Q: What makes Step Together a great shot (aside from the strong graphic composition and exquisite lighting) is the perfect timing, with the three people’s feet all lifted and about to step. Also significant is that it takes a commonplace event (crossing the street) and reveals it in a new dimension that is both amusing and transcendent. Can you tell us the story of how you came to take this picture and how you managed to capture “the decisive moment?”
A: After a while, you tend to get a feeling that something is about to happen. I saw three friends walking up the street at San Francisco Fisherman’s Wharf and they were lock stepped in their cadence. I ended up with a rhythm in my head as they were walking.  At a certain time and space in my mind, I released the shutter.

Q: I think “51 cents please” of a woman evidently fumbling for change in her pocket while her little girl waits patiently at her feet would have been a bit more powerful without the caption because it captures the eternality of a small moment and its enigmatic quality is what makes it powerful. Do you agree, and what were you thinking when you pressed the shutter release?
A: I agree with you that perhaps not having the caption would be more powerful. It’s a debate I have with myself on each image. This is a “decisive moment” shot. Walking and watching the world unfolding, my eye caught this little girl walking up to ask for some change for the penny-stamping machine. When the look on her face and the woman starting to reach for change, I got that feeling that it was time to capture this. It also reminded me of me when I was her age, asking my mom for money because I wanted something out of a vending or arcade machine.

Q: How do you see your photography evolving over, say, the next three years and do you plan on exploring any other genres besides street reportage? Have you considered becoming a full time professional photographer at some future time?

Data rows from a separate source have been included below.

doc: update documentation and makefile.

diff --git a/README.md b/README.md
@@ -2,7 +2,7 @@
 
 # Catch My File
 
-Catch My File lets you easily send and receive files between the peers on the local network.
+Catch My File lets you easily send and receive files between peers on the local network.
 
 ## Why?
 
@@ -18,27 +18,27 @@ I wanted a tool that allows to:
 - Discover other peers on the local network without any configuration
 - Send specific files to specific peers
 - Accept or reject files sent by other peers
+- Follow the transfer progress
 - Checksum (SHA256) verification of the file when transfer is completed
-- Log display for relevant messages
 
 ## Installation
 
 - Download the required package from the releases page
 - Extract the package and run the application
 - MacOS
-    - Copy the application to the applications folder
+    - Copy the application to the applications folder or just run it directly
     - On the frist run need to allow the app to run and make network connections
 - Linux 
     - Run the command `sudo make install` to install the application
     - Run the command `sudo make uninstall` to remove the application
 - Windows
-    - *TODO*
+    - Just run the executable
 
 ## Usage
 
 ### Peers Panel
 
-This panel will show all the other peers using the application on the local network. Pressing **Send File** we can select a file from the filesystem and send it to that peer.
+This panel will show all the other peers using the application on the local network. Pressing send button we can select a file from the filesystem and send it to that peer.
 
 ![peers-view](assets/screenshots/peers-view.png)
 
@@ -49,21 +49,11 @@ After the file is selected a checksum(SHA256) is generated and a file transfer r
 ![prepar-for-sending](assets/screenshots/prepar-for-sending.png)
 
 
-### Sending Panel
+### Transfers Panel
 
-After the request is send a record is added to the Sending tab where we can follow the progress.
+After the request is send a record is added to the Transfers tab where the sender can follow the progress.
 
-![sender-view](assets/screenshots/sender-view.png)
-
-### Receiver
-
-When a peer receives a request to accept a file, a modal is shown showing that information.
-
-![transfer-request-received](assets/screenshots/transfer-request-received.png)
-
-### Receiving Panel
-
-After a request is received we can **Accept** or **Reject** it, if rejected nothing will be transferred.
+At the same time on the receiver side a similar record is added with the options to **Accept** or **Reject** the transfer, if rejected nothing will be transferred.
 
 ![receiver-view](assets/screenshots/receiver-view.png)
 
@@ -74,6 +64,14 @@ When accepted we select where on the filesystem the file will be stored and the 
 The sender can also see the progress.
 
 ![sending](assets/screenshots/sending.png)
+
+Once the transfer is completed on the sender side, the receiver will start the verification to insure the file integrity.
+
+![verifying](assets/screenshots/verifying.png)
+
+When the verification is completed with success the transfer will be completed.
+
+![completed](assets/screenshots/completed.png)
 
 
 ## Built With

A: Street reportage is where my heart and soul is. I’ve had the pleasure and good fortune to work with a couple of local models who helped me explore another facet of photography. I used a street photography approach where I asked the models to do what they wanted to do and just allowed me to walk around to capture them. The idea was to try to get beyond the typical model poses and images we all have seen.
The time is coming where retirement from my day job is a possibility. At that time, I intend to dedicate all my time to street reportage. I want to travel the world and document people in their daily lives. My dad talked about living in Japan when he was stationed there. Living off base and being accepted by the locals, he experienced and saw things that I want to do myself… expect that I want to have my Leica with me.

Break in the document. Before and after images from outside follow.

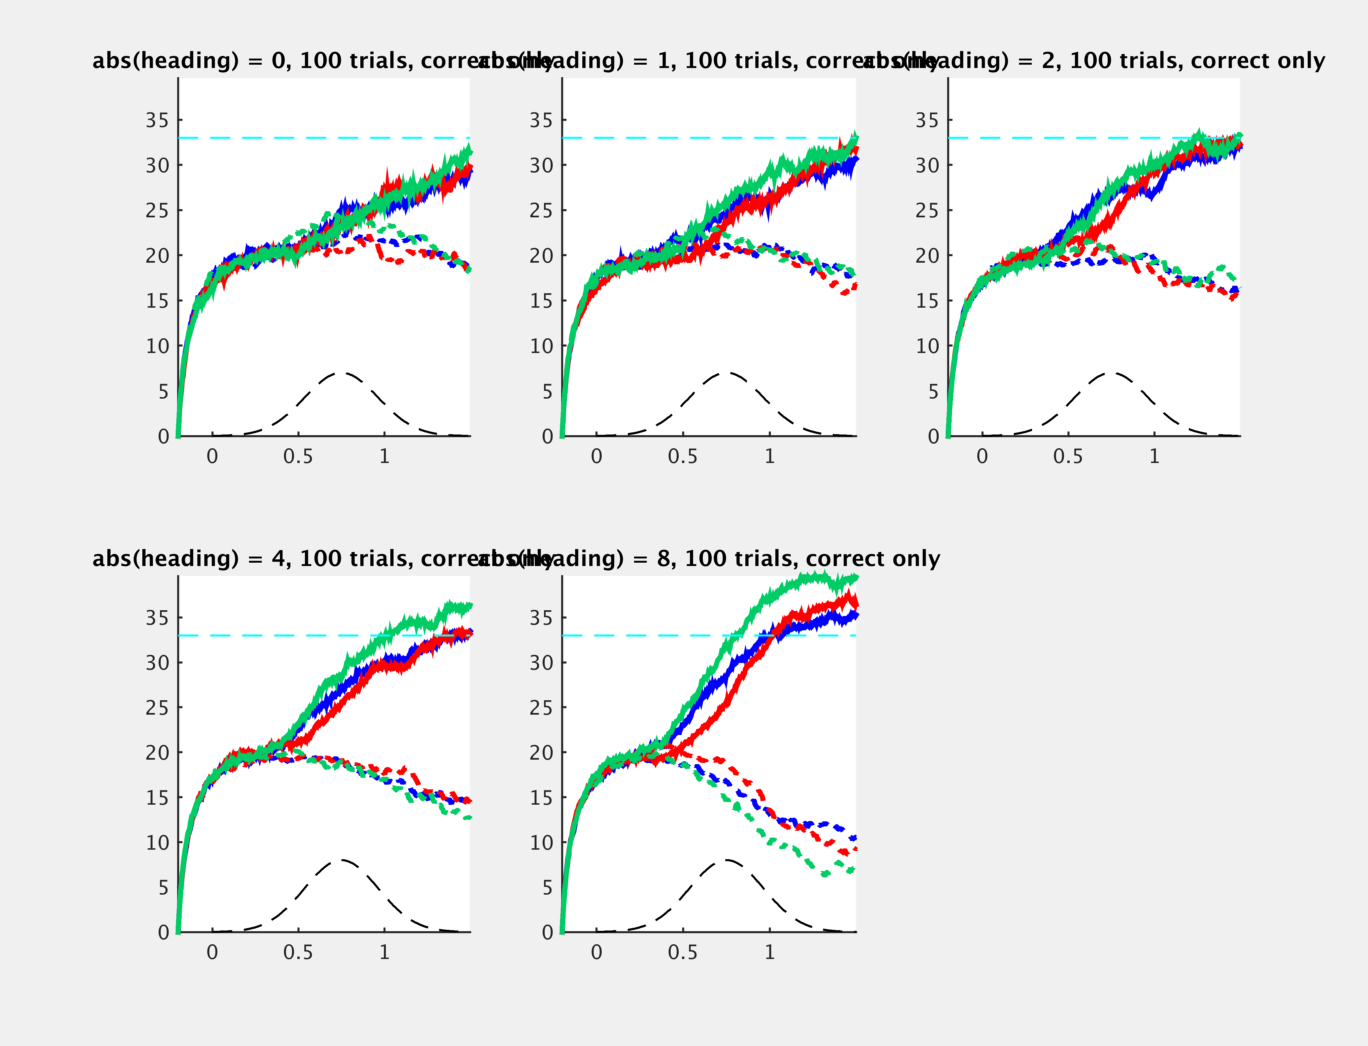
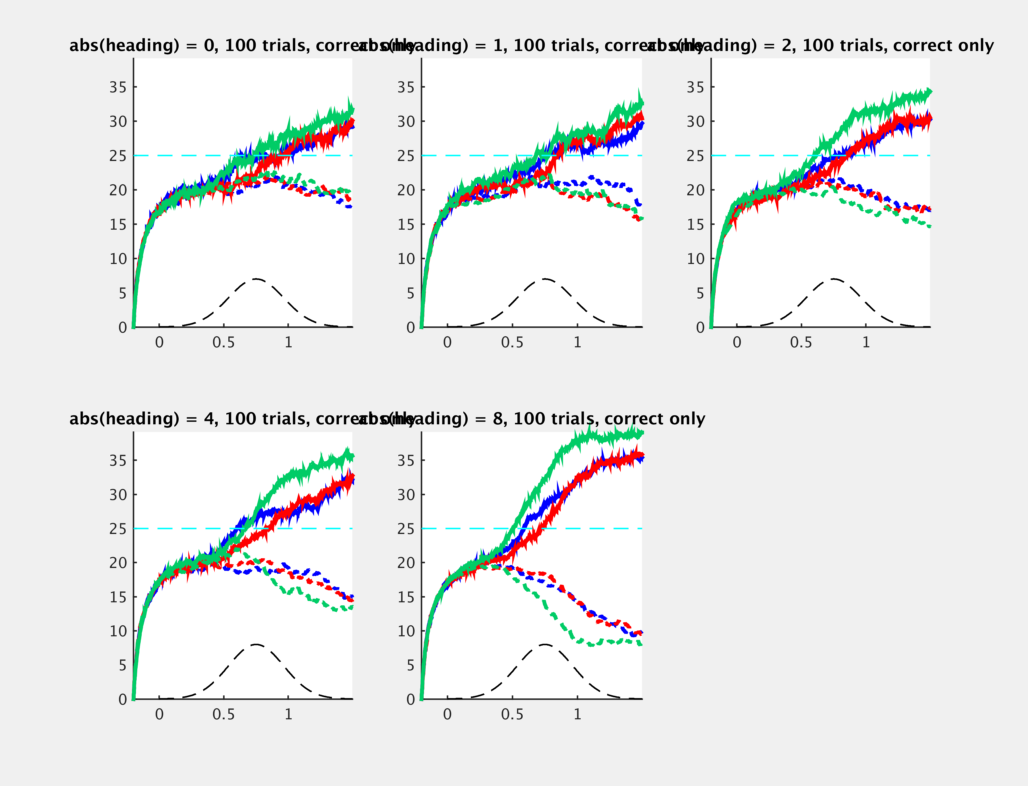
20170420 Smoothed decision-bound, improved figures, export_fig

diff --git a/lip_HH.m b/lip_HH.m
@@ -3,10 +3,11 @@
 % Modified by HH 2017 @ UNIGE
 % Adapted for the vestibular-visual multisensory heading discrimintation task
 %%%%%%%%%%%%%%%%%%%%%%%%%%%%%%%%%%%%%%%%%%%%%%
-% function lip_HH
-tic
-clear
-clear global
+function lip_HH
+
+total_time = tic;
+%clear
+%clear global
 
 if(~isdeployed)
   cd(fileparts(which(mfilename)));
@@ -14,8 +15,9 @@ end
 addpath(genpath(pwd));
 
 if strcmp(version('-release'),'2014b')    % ION cluster;
+   hostname = char( getHostName( java.net.InetAddress.getLocalHost)) % Get host name
    if isempty(gcp('nocreate'))
-       parpool(20);
+       parpool(hostname(1:strfind(hostname,'.')-1),20);
    end
 end
 
@@ -57,9 +59,9 @@ prefs_lip = linspace(-180,180,N_lip);
 %%%%%%%%%%%%%%%%%%%%%%%%%%%%%%%%%%%%%%%%%%%%%%%%%%%%%%%
 % Decision bound
 if_bounded = 1; % if_bounded = 1 means that the trial stops at the bound (reaction time version)
-f_bound = @(x) max(x);
+% f_bound = @(x) max(x);  % A bug: if lip_HH is a function, this anonymous function cannot be broadcasted into parfor loop
 %  f_bound = @(x) abs(x(right_targ_ind)-x(left_targ_ind));
-decis_thres = 33*[1 1 1]; % bound height, for different conditions
+decis_thres = 30*[1 1 1+6/30]; % bound height, for different conditions
 att_gain_stim_after_hit_bound = [0 0 0];
 %%%%%%%%%%%%%%%%%%%%%%%%%%%%%%%%%%%%%%%%%%%%%%%%%%%%%%%
 
@@ -85,7 +87,7 @@ unique_heading = [0 1 2 4 8];
 unique_condition = [1 2 3];
 % unique_heading = [0 8];
 % unique_condition = [3];
-N_trial = 100; % For each condition
+N_trial = 50; % For each condition
 %%%%%%%%%%%%%%%%%%%%%%%%%%%%%%%%%%%%%%%%%%%%%%%%%%%
 
 
@@ -201,7 +203,7 @@ threshold_int = 0.0;
 %%%%%%%%%%%%%%%%%%%%%%%%%%%%%%%%%%%%%%
 g_w_lip_int = 12;
 K_lip_int = 5;
-dc_w_lip_int = -4.2;
+dc_w_lip_int = -4.3;
 
 amp_I_lip_int = 0;  % Mexico hat shape
 K_lip_int_I = 2;
@@ -211,7 +213,7 @@ K_lip_int_I = 2;
 %%%%%%%%%%%%%%%%%%%%%%%%%%%%%%%%%%%%%%
 g_w_lip_lip = 10;
 K_lip_lip = 20;
-dc_w_lip_lip = -8;
+dc_w_lip_lip = -6;
 
 amp_I_lip = 0;  % Mexico hat shape
 K_lip_I = 2;
@@ -243,7 +245,7 @@ fisher_N_window = 4;
 % 1. firing rate in Hz (rate_xxx),
 % 2. firing probability for each bin (proba_xxx),
 % 3. binary spike train for each bin (spikes_xxx)
-% The network dynamics are computed like: Rate_in --> Prob_in --> Spike_in --> Spike_out --> Rate_out
+% The network dynamics are computed like: Rate_in --> Prob_in --> Spike_in --> Spikes_out --> Rate_out
 
 aux1_rate_int = zeros(N_int,trial_dur_total_in_bins+2);
 aux2_rate_int = zeros(N_int,trial_dur_total_in_bins+2);
@@ -290,12 +292,12 @@ w_lip_lip = zeros(N_lip,N_lip);
 for nn=1:N_int
     
     % -- VIS->Int, Vest->Int --
-    %     w_int_vis(nn,:) = g_w_int_vis/N_vis *(exp(K_int_vis * (cos((prefs_int(nn)-(-90*(prefs_vis<0)+90*(prefs_vis>0)))/180*pi)-1)))...
-    %         .* abs(sin(prefs_vis/180*pi))... % Gaussian(theta_int - +/-90) * Sin(heading)
-    %         + dc_w_int_vis/N_vis;   % Offset
-    %     w_int_vest(nn,:) = g_w_int_vest/N_vest *(exp(K_int_vest * (cos((prefs_int(nn)-(-90*(prefs_vest<0)+90*(prefs_vest>0)))/180*pi)-1)))...
-    %         .* abs(sin(prefs_vest/180*pi))... % Gaussian(theta_int - +/-90) * Sin(heading)
-    %         + dc_w_int_vest/N_vest;   % Offset
+%         w_int_vis(nn,:) = g_w_int_vis/N_vis *(exp(K_int_vis * (cos((prefs_int(nn)-(-90*(prefs_vis<0)+90*(prefs_vis>0)))/180*pi)-1)))...
+%             .* abs(sin(prefs_vis/180*pi))... % Gaussian(theta_int - +/-90) * Sin(heading)
+%             + dc_w_int_vis/N_vis;   % Offset
+%         w_int_vest(nn,:) = g_w_int_vest/N_vest *(exp(K_int_vest * (cos((prefs_int(nn)-(-90*(prefs_vest<0)+90*(prefs_vest>0)))/180*pi)-1)))...
+%             .* abs(sin(prefs_vest/180*pi))... % Gaussian(theta_int - +/-90) * Sin(heading)
+%             + dc_w_int_vest/N_vest;   % Offset
     
     % Added a K_int_vis_sin factor to tweak the slices of weight matrix along the vis/vest axis (sigmoid --> step)
     w_int_vis(nn,:) = g_w_int_vis/N_vis *(exp(K_int_vis * (cos((prefs_int(nn)-(-90*(prefs_vis<0)+90*(prefs_vis>0)))/180*pi)-1)))...
@@ -390,6 +392,7 @@ w_cov_vest = real(sqrtm(cov_vest));
 %%%%%%%%%%%%%%%%%%%%%%%%%%%
 %% Main loop
 %%%%%%%%%%%%%%%%%%%%%%%%%%%
+par_time = tic;
 
 % === To reduce the overheads, I put all conditions*heading*reps into a large matrix. HH20170417 ===
 [x,y]=meshgrid(1:length(unique_condition),1:length(unique_heading));
@@ -476,8 +479,9 @@ parfor_progress(n_parfor_loops);
 parfor tt = 1:n_parfor_loops % For each trial
     
     % -- Get data from cheat sheet --
-    cc_this = cc_hh_cheatsheet(tt,1);
-    hh_this = cc_hh_cheatsheet(tt,2);
+    cond_this = cc_hh_cheatsheet(tt,:);
+    cc_this = cond_this(1);
+    hh_this = cond_this(2);
     
     % -- Target input spike train --
     spikes_target_this = rand(N_lip,trial_dur_total_in_bins)<(aux_proba_target);
@@ -554,7 +558,9 @@ parfor tt = 1:n_parfor_loops % For each trial
         
         % -- Termination --
         if if_bounded && k*dt>stim_on_time && att_gain_stim == 1 ...
-                && (f_bound(decision_ac(:,k+1)) > decis_thres_this)
+               ... && (max(decision_ac(:,k+1)) > decis_thres_this) 
+                && max(mean(mean(decision_ac(left_targ_ind-5:left_targ_ind+5,max(1,k-20):k+1))),...
+                       mean(mean(decision_ac(right_targ_ind-5:right_targ_ind+5,max(1,k-20):k+1)))) > decis_thres_this
             % Set the attention for motion stimuli to zero
             att_gain_stim = att_gain_this;
             RT(tt) = (k-stim_on_time_in_bins)*dt;
@@ -590,22 +596,24 @@ rate_int = reshape(rate_int,N_lip,trial_dur_total_in_bins,N_trial,length(unique_
 rate_lip = reshape(rate_lip,N_lip,trial_dur_total_in_bins,N_trial,length(unique_heading),length(unique_condition));
 RT = reshape(RT,N_trial,length(unique_heading),length(unique_condition));
 
+par_time = toc(par_time)
 
 %% == Plotting example network activities ==
 to_plot_heading = length(unique_heading);
 to_plot_cond = length(unique_condition);
 
-rate_real_vis_aver = nanmean(spikes_vis(:,:,:,to_plot_heading,to_plot_cond),3)/dt;
-rate_real_vest_aver = nanmean(spikes_vest(:,:,:,to_plot_heading,to_plot_cond),3)/dt;
-rate_expected_int_aver = nanmean(rate_int(:,:,:,to_plot_heading,to_plot_cond),3);
-rate_expected_lip_aver = nanmean(rate_lip(:,:,:,to_plot_heading,to_plot_cond),3);
-rate_real_int_aver = nanmean(spikes_int(:,:,:,to_plot_heading,to_plot_cond),3)/dt;
-rate_real_lip_aver = nanmean(spikes_lip(:,:,:,to_plot_heading,to_plot_cond),3)/dt;
-rate_real_targ_aver = nanmean(spikes_target(:,:,:,to_plot_heading,to_plot_cond),3)/dt;
-
 % %{
 %%  ====== Animation ======
 if if_debug
+    
+    rate_real_vis_aver = nanmean(spikes_vis(:,:,:,to_plot_heading,to_plot_cond),3)/dt;
+    rate_real_vest_aver = nanmean(spikes_vest(:,:,:,to_plot_heading,to_plot_cond),3)/dt;
+    rate_expected_int_aver = nanmean(rate_int(:,:,:,to_plot_heading,to_plot_cond),3);
+    rate_expected_lip_aver = nanmean(rate_lip(:,:,:,to_plot_heading,to_plot_cond),3);
+    rate_real_int_aver = nanmean(spikes_int(:,:,:,to_plot_heading,to_plot_cond),3)/dt;
+    rate_real_lip_aver = nanmean(spikes_lip(:,:,:,to_plot_heading,to_plot_cond),3)/dt;
+    rate_real_targ_aver = nanmean(spikes_target(:,:,:,to_plot_heading,to_plot_cond),3)/dt;
+    
     figure(1001); clf
     
     for ttt = 1:10:length(ts)
@@ -671,7 +679,7 @@ end
 
 % ====== Example Pref and Null traces ======
 %%{
-if if_debug
+if if_debug || 1
     set(figure(1002),'name','Example PSTHs'); clf;
     set(gcf,'uni','norm','pos',[0.003       0.039       0.555       0.878]);
     
@@ -718,7 +726,59 @@ if if_debug
         %     title(sprintf('averaged of all %g trials (correct + wrong), pref-null',N_trial));
         %     axis tight;
     end
+    export_fig('-painters','-nocrop','-m1.5' ,sprintf('./result/example_8degree_%s.png',hostname));
+    
+    to_plot_heading  = 1; 
+    set(figure(1003),'name','Example PSTHs'); clf;
+    set(gcf,'uni','norm','pos',[0.003       0.039       0.555       0.878]);
+    
+    for cc = 1:length(unique_condition)
+        % --- LIP ---
+        subplot(3,2,2*unique_condition(cc)-1);
+        
+        for trialtoplot = 1:ceil(N_trial/10):N_trial
+            plot(ts,rate_lip(right_targ_ind,:,trialtoplot,to_plot_heading,cc),'color',colors(unique_condition(cc),:),'linewid',2); hold on;
+            plot(ts,rate_lip(left_targ_ind,:,trialtoplot,to_plot_heading,cc),'--k','linewid',1);
+        end
+        plot(t_motion,vel/max(vel)*max(ylim)/3,'k--');
+        axis tight;
+        
+        if if_bounded
+            plot(xlim,[decis_thres(unique_condition(cc)) decis_thres(unique_condition(cc))],'c--');
+            %         ylim([min(ylim),decis_thres(k)*1.1]);
+        end
+        
+        title(sprintf('rate\\_lip, heading = %g, coh = %g',unique_heading(to_plot_heading),coherence));
+        
+        % --- Int ---
+        subplot(3,2,2*unique_condition(cc));
+        
+        for trialtoplot = 1:ceil(N_trial/10):N_trial
+            plot(ts,rate_int(right_targ_ind,:,trialtoplot,to_plot_heading,cc),'color',colors(unique_condition(cc),:),'linewid',2); hold on;
+            plot(ts,rate_int(left_targ_ind,:,trialtoplot,to_plot_heading,cc),'--k','linewid',1);
+        end
+        plot(t_motion,vel/max(vel)*max(ylim)/3,'k--');
+        axis tight;
+        
+        %     if if_bounded
+        %         plot(xlim,[decis_thres(unique_condition(cc)) decis_thres(unique_condition(cc))],'c--');
+        % %         ylim([min(ylim),decis_thres*1.1]);
+        %     end
+        
+        title(sprintf('rate\\_int, heading = %g, coh = %g',unique_heading(to_plot_heading),coherence));
+        
+        
+        %     subplot(3,2,2);
+        %     plot(ts,nanmean(rate_lip(right_targ_ind,:,:,to_plot_heading,cc),3)...
+        %         -nanmean(rate_lip(left_targ_ind,:,:,to_plot_heading,cc),3),'color',colors(unique_condition(cc),:),'linew',2);
+        %     hold on;
+        %     title(sprintf('averaged of all %g trials (correct + wrong), pref-null',N_trial));
+        %     axis tight;
+    end
+    export_fig('-painters','-nocrop','-m1.5' ,sprintf('./result/example_0degree_%s.png',hostname));
+    
 end
+
 %}
 
 % ====== Behavior performance ======
@@ -760,24 +820,30 @@ for cc = 1:length(unique_condition)
         
         RT_this_cc_mean(hh,1) = mean(RT(select_correct,hh,cc),1);
         RT_this_cc_se(hh,1) = std(RT(select_correct,hh,cc),[],1);
+        
+        RT_this_cc_mean_wrong(hh,1) = mean(RT(~select_correct,hh,cc),1);
+        RT_this_cc_se_wrong(hh,1) = std(RT(~select_correct,hh,cc),[],1);
+
     end
     
     errorbar(unique_heading+(cc-2)*0.2,RT_this_cc_mean,RT_this_cc_se,'o-','color',colors(unique_condition(cc),:),...
         'markerfacecolor',colors(unique_condition(cc),:),'markersize',10,'linew',2);
     hold on;
-    
-    plot(vel/max(vel)*max(xlim)/5,t_motion,'k--');
-    title(sprintf('RT, all trials (correct + wrong), Bound = %s',num2str(decis_thres)));
-
-
+    errorbar(unique_heading+(cc-2)*0.2,RT_this_cc_mean_wrong,RT_this_cc_se_wrong,'o--','color',colors(unique_condition(cc),:),...
+        'markerfacecolor',colors(unique_condition(cc),:),'markersize',7,'linew',1);
 end
 
+subplot(2,1,2);
+plot(vel/max(vel)*max(xlim)/5,t_motion,'k--');
+title(sprintf('RT, all trials (correct), Bound = %s',num2str(decis_thres)));
+
+subplot(2,1,1);
 if length(unique_condition) == 3
     pred_thres = (psycho(1,2)^(-2)+psycho(2,2)^(-2))^(-1/2);
     set(text(min(xlim),0.4+0.1*(cc+1),sprintf('pred = %g\n',pred_thres)),'color','k');
 end
 
-%  export_fig('-painters','-nocrop','-q100','-m2' ,sprintf('./result/behavior.png'));
+export_fig('-painters','-nocrop','-m1.5' ,sprintf('./result/behavior_%s.png',hostname));
 %}
 
 %% ===== Averaged PSTH, different angles =====
@@ -827,7 +893,7 @@ for hh = 1:length(unique_heading)
 end
 
 set(findobj(435,'type','axes'),'ylim',[y_min y_max]);
-% export_fig('-painters','-nocrop','-q100','-m2' ,sprintf('./result/PSTH.png'));
+export_fig('-painters','-nocrop','-m1.5' ,sprintf('./result/PSTH_%s.png',hostname));
 
 % =====  Delta-PSTH (stim type), heading, correct only ====
 set(figure(436),'name','Delta PSTH'); clf;
@@ -849,10 +915,10 @@ for hh = 1:length(unique_heading)
     axis tight;
 end
 set(findobj(436,'type','axes'),'ylim',[y_min y_max]);
-% export_fig('-painters','-nocrop','-q100','-m2' ,sprintf('./result/deltaPSTH.png'));
+export_fig('-painters','-nocrop','-m1.5' ,sprintf('./result/deltaPSTH_%s.png',hostname));
 
 %}
 
-toc
+total_time = toc(total_time)
 
 

diff --git a/test_par.m b/test_par.m
@@ -1,0 +1,34 @@
+% rep = 1;
+% 
+% for del_cor = 0:14 % From 29 workers to 1 worker
+% 	delete(gcp('nocreate'));
+% 	parpool('node03',29-del_cor*2);
+% 	
+% 	for r = 1:rep
+% 		lip_HH;
+% 		times(del_cor+1,1,r)=par_time;
+% 		times(del_cor+1,2,r)=total_time
+% 	end
+% 	
+% 	eval(sprintf('!stopworker -clean -name node03.local_worker%02g',29-del_cor*2)); 
+%         eval(sprintf('!stopworker -clean -name node03.local_worker%02g',29-del_cor*2-1));
+% 
+% 	pause(10);
+% end
+rep = 10;
+times = [];
+n_cores = [55:-1:10 1];
+
+for nnnn = 1:length(n_cores)
+	delete(gcp('nocreate'));
+	parpool('node03',n_cores(nnnn));
+    
+	for r = 1:rep
+		lip_HH;
+		times(nnnn,r)=par_time
+		% times(nnnn,2,r)=total_time;
+	end
+	nanmean(times,2)
+end
+
+save times times n_cores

Q: Do you have any plans for publishing your street images?
A: I am slowly assembling my images into what I hope will be a book, either online and in-print, with online being more of a possibility now a days.
Thank you for your time, Steven!
– Leica Internet Team
See more of Steven’s images on his blog and Flickr.